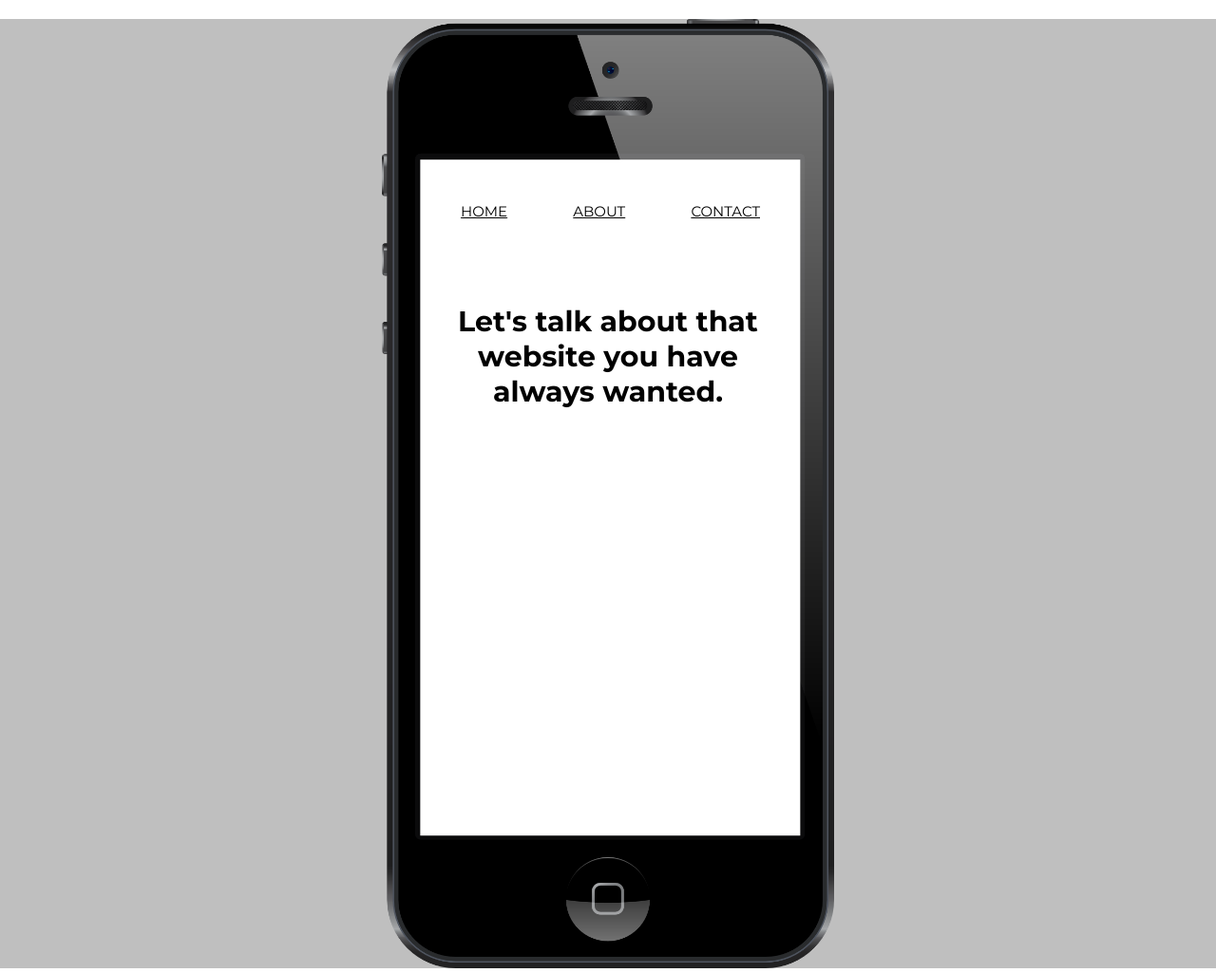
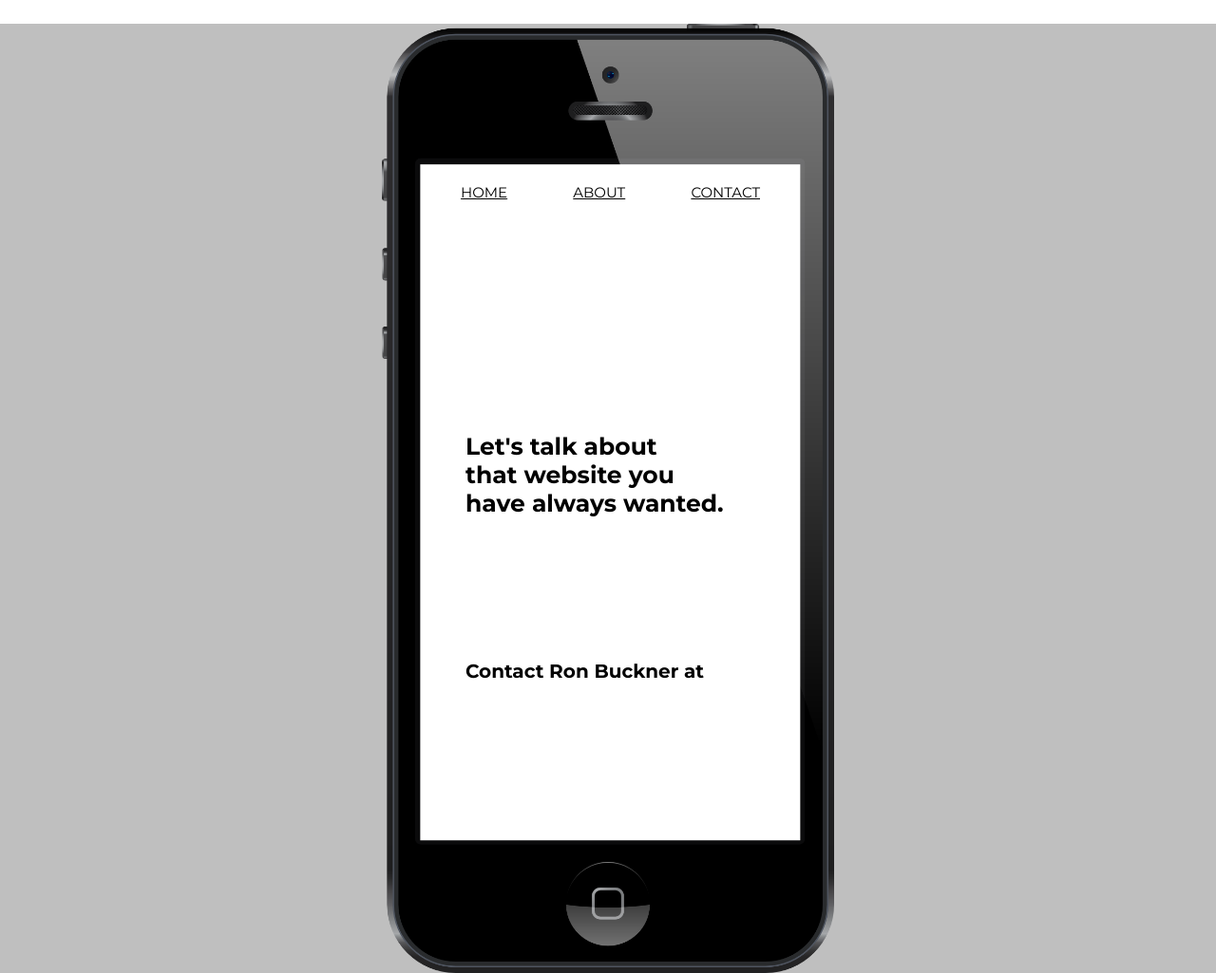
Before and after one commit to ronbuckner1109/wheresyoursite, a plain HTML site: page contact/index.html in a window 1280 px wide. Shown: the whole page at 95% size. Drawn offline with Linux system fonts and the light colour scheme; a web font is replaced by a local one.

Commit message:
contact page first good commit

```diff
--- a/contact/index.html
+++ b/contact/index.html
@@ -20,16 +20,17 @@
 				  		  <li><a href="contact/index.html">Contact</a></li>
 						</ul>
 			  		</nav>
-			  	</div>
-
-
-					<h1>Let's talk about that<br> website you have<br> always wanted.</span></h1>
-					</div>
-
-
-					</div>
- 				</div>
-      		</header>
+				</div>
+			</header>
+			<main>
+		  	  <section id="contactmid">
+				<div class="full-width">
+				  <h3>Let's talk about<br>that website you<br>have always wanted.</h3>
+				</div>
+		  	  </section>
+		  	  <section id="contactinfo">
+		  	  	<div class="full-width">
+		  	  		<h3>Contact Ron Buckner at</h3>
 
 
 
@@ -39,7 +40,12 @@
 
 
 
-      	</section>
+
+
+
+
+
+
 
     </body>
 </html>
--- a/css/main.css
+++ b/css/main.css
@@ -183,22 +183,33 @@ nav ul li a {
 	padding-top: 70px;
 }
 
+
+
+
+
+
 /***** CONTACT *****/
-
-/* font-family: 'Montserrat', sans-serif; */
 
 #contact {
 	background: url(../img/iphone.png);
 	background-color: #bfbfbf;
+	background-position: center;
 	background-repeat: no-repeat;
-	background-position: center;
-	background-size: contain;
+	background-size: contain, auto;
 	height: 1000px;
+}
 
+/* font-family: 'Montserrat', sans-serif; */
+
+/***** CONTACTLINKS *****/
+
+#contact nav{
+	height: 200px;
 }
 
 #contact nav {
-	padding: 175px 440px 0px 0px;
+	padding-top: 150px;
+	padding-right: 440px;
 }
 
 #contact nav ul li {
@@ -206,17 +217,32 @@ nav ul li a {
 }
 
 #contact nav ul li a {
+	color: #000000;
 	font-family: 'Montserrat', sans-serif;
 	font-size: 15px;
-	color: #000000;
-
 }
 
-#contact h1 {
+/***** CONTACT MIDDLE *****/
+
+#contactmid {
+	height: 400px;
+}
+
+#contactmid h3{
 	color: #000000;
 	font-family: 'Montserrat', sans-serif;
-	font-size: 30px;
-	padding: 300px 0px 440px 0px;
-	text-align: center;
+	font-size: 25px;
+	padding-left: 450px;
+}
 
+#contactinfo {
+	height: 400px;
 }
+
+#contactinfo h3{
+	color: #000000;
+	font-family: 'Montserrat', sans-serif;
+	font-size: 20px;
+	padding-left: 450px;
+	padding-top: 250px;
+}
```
_ _ _
• [Exercise goal] None of the pictures should appear; the rest of the entries must be reproduced exactly.

• [Answer to this problem]
Before and after one commit to ronbuckner1109/wheresyoursite, a plain HTML site: page contact/index.html in a window 1280 px wide. Shown: the whole page at 95% size. Drawn offline with Linux system fonts and the light colour scheme; a web font is replaced by a local one.

Commit message:
contact page first good commit

```diff
--- a/contact/index.html
+++ b/contact/index.html
@@ -20,16 +20,17 @@
 				  		  <li><a href="contact/index.html">Contact</a></li>
 						</ul>
 			  		</nav>
-			  	</div>
-
-
-					<h1>Let's talk about that<br> website you have<br> always wanted.</span></h1>
-					</div>
-
-
-					</div>
- 				</div>
-      		</header>
+				</div>
+			</header>
+			<main>
+		  	  <section id="contactmid">
+				<div class="full-width">
+				  <h3>Let's talk about<br>that website you<br>have always wanted.</h3>
+				</div>
+		  	  </section>
+		  	  <section id="contactinfo">
+		  	  	<div class="full-width">
+		  	  		<h3>Contact Ron Buckner at</h3>
 
 
 
@@ -39,7 +40,12 @@
 
 
 
-      	</section>
+
+
+
+
+
+
 
     </body>
 </html>
--- a/css/main.css
+++ b/css/main.css
@@ -183,22 +183,33 @@ nav ul li a {
 	padding-top: 70px;
 }
 
+
+
+
+
+
 /***** CONTACT *****/
-
-/* font-family: 'Montserrat', sans-serif; */
 
 #contact {
 	background: url(../img/iphone.png);
 	background-color: #bfbfbf;
+	background-position: center;
 	background-repeat: no-repeat;
-	background-position: center;
-	background-size: contain;
+	background-size: contain, auto;
 	height: 1000px;
+}
 
+/* font-family: 'Montserrat', sans-serif; */
+
+/***** CONTACTLINKS *****/
+
+#contact nav{
+	height: 200px;
 }
 
 #contact nav {
-	padding: 175px 440px 0px 0px;
+	padding-top: 150px;
+	padding-right: 440px;
 }
 
 #contact nav ul li {
@@ -206,17 +217,32 @@ nav ul li a {
 }
 
 #contact nav ul li a {
+	color: #000000;
 	font-family: 'Montserrat', sans-serif;
 	font-size: 15px;
-	color: #000000;
-
 }
 
-#contact h1 {
+/***** CONTACT MIDDLE *****/
+
+#contactmid {
+	height: 400px;
+}
+
+#contactmid h3{
 	color: #000000;
 	font-family: 'Montserrat', sans-serif;
-	font-size: 30px;
-	padding: 300px 0px 440px 0px;
-	text-align: center;
+	font-size: 25px;
+	padding-left: 450px;
+}
 
+#contactinfo {
+	height: 400px;
 }
+
+#contactinfo h3{
+	color: #000000;
+	font-family: 'Montserrat', sans-serif;
+	font-size: 20px;
+	padding-left: 450px;
+	padding-top: 250px;
+}
```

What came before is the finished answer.